“I remember when we were young,” Remus says, “and we would drink the milk of the she-wolf, and then you would chase me and I would chase you all through these hills, and for days and days we would run with the wind in our face, laughing, and never did you get so tired as this.”


Romulus swallows his words. He will not say them. He will not tell Remus how much harder it is, alone.

“It will be a grand city,” Remus says. He looks out across Rome. “It needs an Onyx Library, I think. That’ll show Alexandria what for.”

Romulus gasps out, “Forgive me.”

Remus looks blank.

Romulus shakes his head. Romulus gets to his feet. Romulus staggers out into the night.

“Great,” Romulus says. Romulus is sniffling. It’s not self-pity, it’s just that his nose is still congested from his tears. “Just great.”

Then Romulus laughs.

“All I need now is some artificial fruit refreshment. That’d make my night complete!”
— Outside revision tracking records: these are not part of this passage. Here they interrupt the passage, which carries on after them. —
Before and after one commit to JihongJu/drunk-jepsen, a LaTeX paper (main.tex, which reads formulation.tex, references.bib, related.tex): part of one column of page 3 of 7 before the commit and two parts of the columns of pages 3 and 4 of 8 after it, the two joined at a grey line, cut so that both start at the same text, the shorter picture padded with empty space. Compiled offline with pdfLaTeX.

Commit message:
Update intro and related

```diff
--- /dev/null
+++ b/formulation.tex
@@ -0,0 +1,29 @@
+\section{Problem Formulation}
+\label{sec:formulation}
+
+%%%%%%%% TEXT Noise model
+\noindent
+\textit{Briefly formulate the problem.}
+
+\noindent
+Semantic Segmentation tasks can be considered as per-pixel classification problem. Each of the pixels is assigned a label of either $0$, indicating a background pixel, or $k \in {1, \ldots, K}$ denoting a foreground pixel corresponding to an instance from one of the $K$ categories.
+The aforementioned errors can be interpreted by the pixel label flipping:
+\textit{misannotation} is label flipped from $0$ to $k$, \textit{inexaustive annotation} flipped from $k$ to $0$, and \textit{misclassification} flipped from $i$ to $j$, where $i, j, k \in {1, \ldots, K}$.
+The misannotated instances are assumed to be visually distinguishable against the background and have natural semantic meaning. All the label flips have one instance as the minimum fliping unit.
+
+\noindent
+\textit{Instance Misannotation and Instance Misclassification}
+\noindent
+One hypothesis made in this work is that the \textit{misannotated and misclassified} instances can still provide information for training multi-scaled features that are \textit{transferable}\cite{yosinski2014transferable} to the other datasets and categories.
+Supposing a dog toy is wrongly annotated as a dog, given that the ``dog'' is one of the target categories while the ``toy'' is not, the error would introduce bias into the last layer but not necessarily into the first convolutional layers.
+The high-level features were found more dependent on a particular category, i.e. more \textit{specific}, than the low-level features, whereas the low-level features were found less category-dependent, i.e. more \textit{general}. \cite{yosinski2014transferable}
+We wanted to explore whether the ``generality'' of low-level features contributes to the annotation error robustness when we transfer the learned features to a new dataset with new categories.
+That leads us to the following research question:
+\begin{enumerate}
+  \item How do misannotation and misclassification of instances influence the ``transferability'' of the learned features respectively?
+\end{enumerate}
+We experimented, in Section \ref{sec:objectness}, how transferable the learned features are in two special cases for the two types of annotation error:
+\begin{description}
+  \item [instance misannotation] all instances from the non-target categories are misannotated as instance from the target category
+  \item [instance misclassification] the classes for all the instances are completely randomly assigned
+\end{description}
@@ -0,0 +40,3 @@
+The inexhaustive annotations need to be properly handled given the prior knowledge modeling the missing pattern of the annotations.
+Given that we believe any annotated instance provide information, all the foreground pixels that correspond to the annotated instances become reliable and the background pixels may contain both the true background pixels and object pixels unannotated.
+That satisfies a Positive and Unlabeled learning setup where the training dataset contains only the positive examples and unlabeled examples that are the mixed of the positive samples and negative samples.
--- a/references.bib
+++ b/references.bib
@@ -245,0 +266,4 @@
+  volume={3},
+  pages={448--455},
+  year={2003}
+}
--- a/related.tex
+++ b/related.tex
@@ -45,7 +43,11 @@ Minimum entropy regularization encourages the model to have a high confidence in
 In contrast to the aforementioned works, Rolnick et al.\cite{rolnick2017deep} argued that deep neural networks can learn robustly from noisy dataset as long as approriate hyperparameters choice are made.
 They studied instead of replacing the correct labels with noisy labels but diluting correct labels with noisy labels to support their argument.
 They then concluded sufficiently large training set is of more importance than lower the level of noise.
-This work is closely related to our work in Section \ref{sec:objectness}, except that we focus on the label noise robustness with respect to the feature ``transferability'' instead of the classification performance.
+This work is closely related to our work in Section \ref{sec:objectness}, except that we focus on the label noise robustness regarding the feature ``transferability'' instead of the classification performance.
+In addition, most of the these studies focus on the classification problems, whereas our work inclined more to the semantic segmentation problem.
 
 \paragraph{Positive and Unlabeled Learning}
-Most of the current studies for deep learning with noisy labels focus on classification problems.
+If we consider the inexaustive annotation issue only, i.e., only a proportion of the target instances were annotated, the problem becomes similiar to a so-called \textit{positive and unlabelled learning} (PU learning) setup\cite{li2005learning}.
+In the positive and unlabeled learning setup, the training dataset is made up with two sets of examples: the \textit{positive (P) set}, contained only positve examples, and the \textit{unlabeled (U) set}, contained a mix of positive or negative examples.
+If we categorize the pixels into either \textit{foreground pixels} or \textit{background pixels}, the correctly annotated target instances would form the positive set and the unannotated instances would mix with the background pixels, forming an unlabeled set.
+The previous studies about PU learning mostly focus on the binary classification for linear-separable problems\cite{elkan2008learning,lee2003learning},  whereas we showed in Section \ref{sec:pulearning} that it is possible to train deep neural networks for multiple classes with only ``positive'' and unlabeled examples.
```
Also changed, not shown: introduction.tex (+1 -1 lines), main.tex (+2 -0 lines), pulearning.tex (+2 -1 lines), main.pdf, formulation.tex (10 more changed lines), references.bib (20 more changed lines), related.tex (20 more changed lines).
There are screams in the night. There is the sound of wings. Romulus cannot see these noises’ source.

Then there is white in the darkness and Remus is there.

“What are you thinking?” Remus demands. “It’s night time.


Remus looks around. “They are all around you,” Remus says, “not in this world but the next. Oh, brother, why have you risked yourself so?—but you must flee!”

“Brother? You cannot be away from Rome—”

The rake marks of claws appear down Romulus’ side. He did not feel the blow; he did not see the blow; he only sees and feels the pulsing of his blood. Romulus casts about him for his enemies.

“There,” cries Remus, pointing.

Romulus lunges, and his blade breaks through something’s heart, and the wine of a dead man’s libations bubbles up from the ground.

“There!” Remus shouts.

Romulus stabs. An ethereal white liquor, raspberry in flavor, drools now down his sword.


The blade of Romulus, who is a son of a god, spins and dances in the night; but then the horrors turn aside from him and retreat to a place he cannot go. Romulus watches, Romulus can do nothing but watch, as the hands of dead horrors drag his brother’s ghost away.

“Remus,” Romulus pleads.

“Be well,” Remus says, and the gibbering of the horrors and the light of Remus fade away, save for one last scream in the night:

“Oh, yeah!”

For more on information on the invocation Romulus uses in this story, see Claire and KA


A Magic Square

Margaret love Steve  
hopes denies he’ll leave  
always knowing / grieving going  
      Margaret love Steve . . .

Regardless of whether you read this square across, down, or diagonally, each line adds up to the same story. Granted,

admitted Mrs. Schiff,

even with this knowledge, you may be asking yourself in what fashion this pertains to the urgent and pressing matters facing the Gibbelins’ Tower Theatre Company. You may be inclined to wonder whether matters are entirely well backstage, or if a chimera made primarily of taffy has tangled the works. Perhaps you might even imagine that this presentation serves no other purpose than to distract you for the several moments that it will take Martin to recover from one of his legendary pixy stix binges and reassert his normal, cynical self. Yet if these things are on your mind,

asserted Mrs. Schiff,

then I say, for shame! A truly well-bred individual would instead be wondering, “Is it truly right, Mrs. Schiff? Is it truly right, to make magic squares of human lives?”

And to this,

conceded Mrs. Schiff

I would have no answer.